  • Networked digital devices are just part of consumer culture that reinforces neoliberal capitalist hegemony.
  • Digital devices and networks amplify inequalities between the rich and the poor.
  • Virtual reality and augmented reality will never replace the real thing.
  • It’s not technologies that change society, but a co-dependence between socio-technical systems, practices and cultures.
  • Political problems are “wicked” with no possibility of a technical fix.
  • Audiences are becoming more receptive to experimental and other musical forms once regarded as marginal.
  • Good device and systems design depend on choosing the right metaphors.
  • The Wikileaks phenomenon raises major issues about privacy.
  • Scientists and entrepreneurs are able to deploy the power of the crowd to gather data, invent and innovate.
  • We live in a post-digital world.
  • Digital subcultures are a retreat from the real world.
  • Big data analytics are changing what we know about the world.
  • Some other topic …

2. Your video interview and its writeup

After feedback on your preparation you will plan and organise your interview. The questions you pose in your preparation material (submission 1) will form the basis of your interview. The actual interview may deviate from the questions depending on the responses you get from your interviewee. Think of the video production. How will you record the interview? Where will you conduct the interview? Will it be in one place or will you move around? Will you record the audio with a device independently of the video, for later synchronisation. After the interview you will edit the audio and video, and submit that along with some text explaining the video. This text be an expansion of submission 1, and will include reflection on your findings from the interview.

3. Case study

This is a study of a particular case relevant to media and culture.
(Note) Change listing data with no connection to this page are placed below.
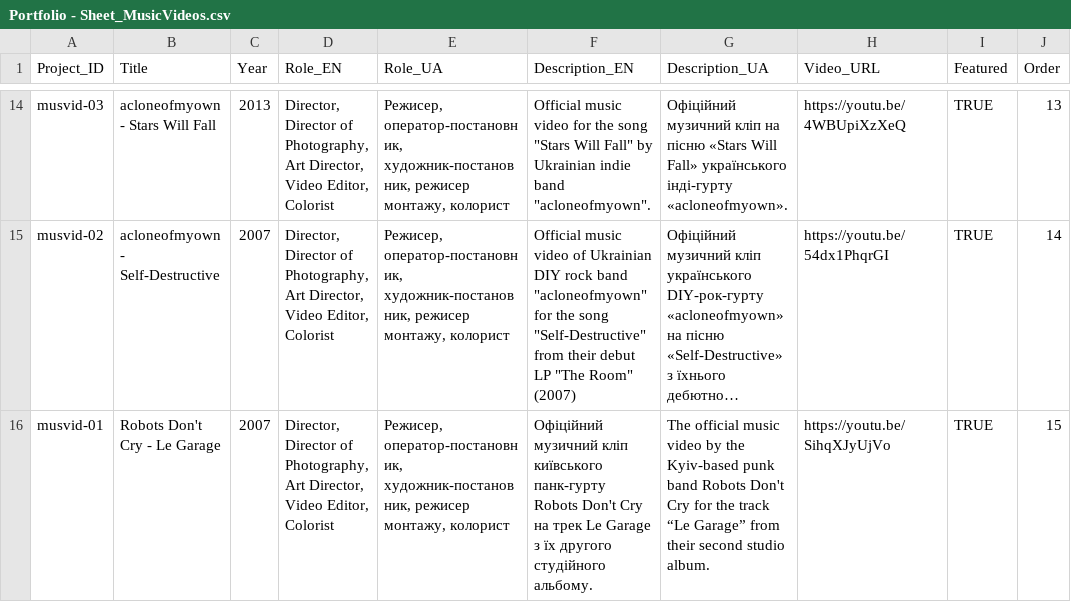
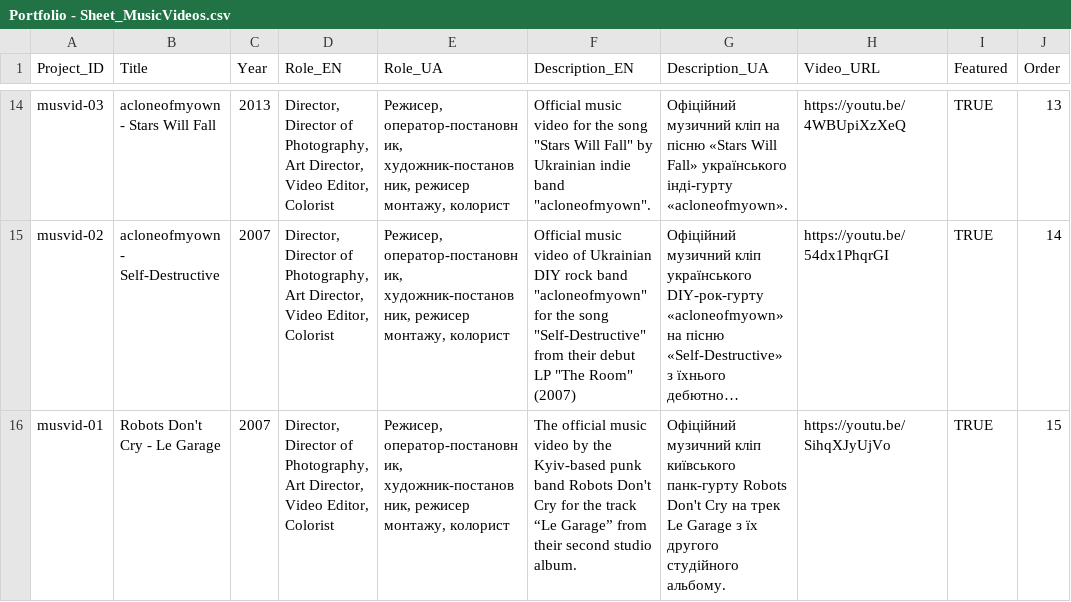
Before and after one commit to ephtrackx/portfolio, a CSV file: Portfolio - Sheet_MusicVideos.csv, drawn as a sheet; only a part is shown, gaps mark what is left out; long unchanged cells end in …; the diff names each change by its address in the sheet, - before the commit and + after, or states it on an @@ line.

Commit message:
Auto-update portfolio data and assets

```diff
--- a/Portfolio - Sheet_MusicVideos.csv
+++ b/Portfolio - Sheet_MusicVideos.csv
-F16 (Description_EN): Офіційний музичний кліп київського панк-гурту Robots Don't Cry на трек Le Garage з їх другого студійного альбому.
+F16 (Description_EN): The official music video by the Kyiv-based punk band Robots Don't Cry for the track “Le Garage” from their second studio album.
-G16 (Description_UA): The official music video by the Kyiv-based punk band Robots Don't Cry for the track “Le Garage” from their second studio album.
+G16 (Description_UA): Офіційний музичний кліп київського панк-гурту Robots Don't Cry на трек Le Garage з їх другого студійного альбому.
```
Also changed, not shown: 1 other file.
A case is a specific event or series of events, or product (“product” added for clarification 10 Nov 2016). It is up to you whether you relate this case to your interview proposition. Your first port of call will be news reports on the Internet, but you may draw on other sources. (Don’t just re-tell what’s on wikipedia.) Provide a summary of the case (just one) and the issues it raises, followed by your critical reflection on the case and its implications, with reference to at least two key academic articles. Provide references to all sources in the usual way. Here’s an example case study [added 14 November 2015]. Here are some case study examples. Keep abreast of news reports. Interesting cases are emerging all the time — not all of them make headline news in the UK.

  • The impact of the Wikileaks website
  • What happened when Edward Snowden leaked classified NSA information
  • How Sister Feng (Luo Yufeng) used the mass media to gain fame
  • The impact of the Leveson inquiry into phone hacking by journalists
  • The restriction of UAVs (drones) at public events
  • A kickstarter fund raising success story: e.g. “The Order of the Stick” self-published webcomic
  • Moral panic over Facebook mood manipulation
  • Uneasy Lies The Mind, the first feature length movie shot entirely on the iPhone
  • How One Direction used social media to build its fan base
  • How social media was used by campaigners in the Scottish Independence Referendum
  • Moral panic over the woman caught on camera putting a cat in a wheelie bin
  • How hackers compromised the Ashley Madison website, and the consequences
  • What happened when confidential data was hacked from Sony Pictures Entertainment
  • The role of digital communications in the so-called Arab Spring in Tunisia, Egypt, or Libya
  • Social media and the case of Peng Yu from Nanjing who was fined for helping someone after a fall in the street
  • The success of Jonathan Ive’s design for the iMac
  • What happened to Bob Stein’s (Atari) 1981 predictions about the future of networked computing, as revived in his 2012 blog posting
  • Gold farming in World of Warcraft gaming workshops
  • The role of smartphones in the European refugee crisis of 2015
  • Lulzsec and its successors
  • Find your own example …
Posted in Media and Culture ARCH11002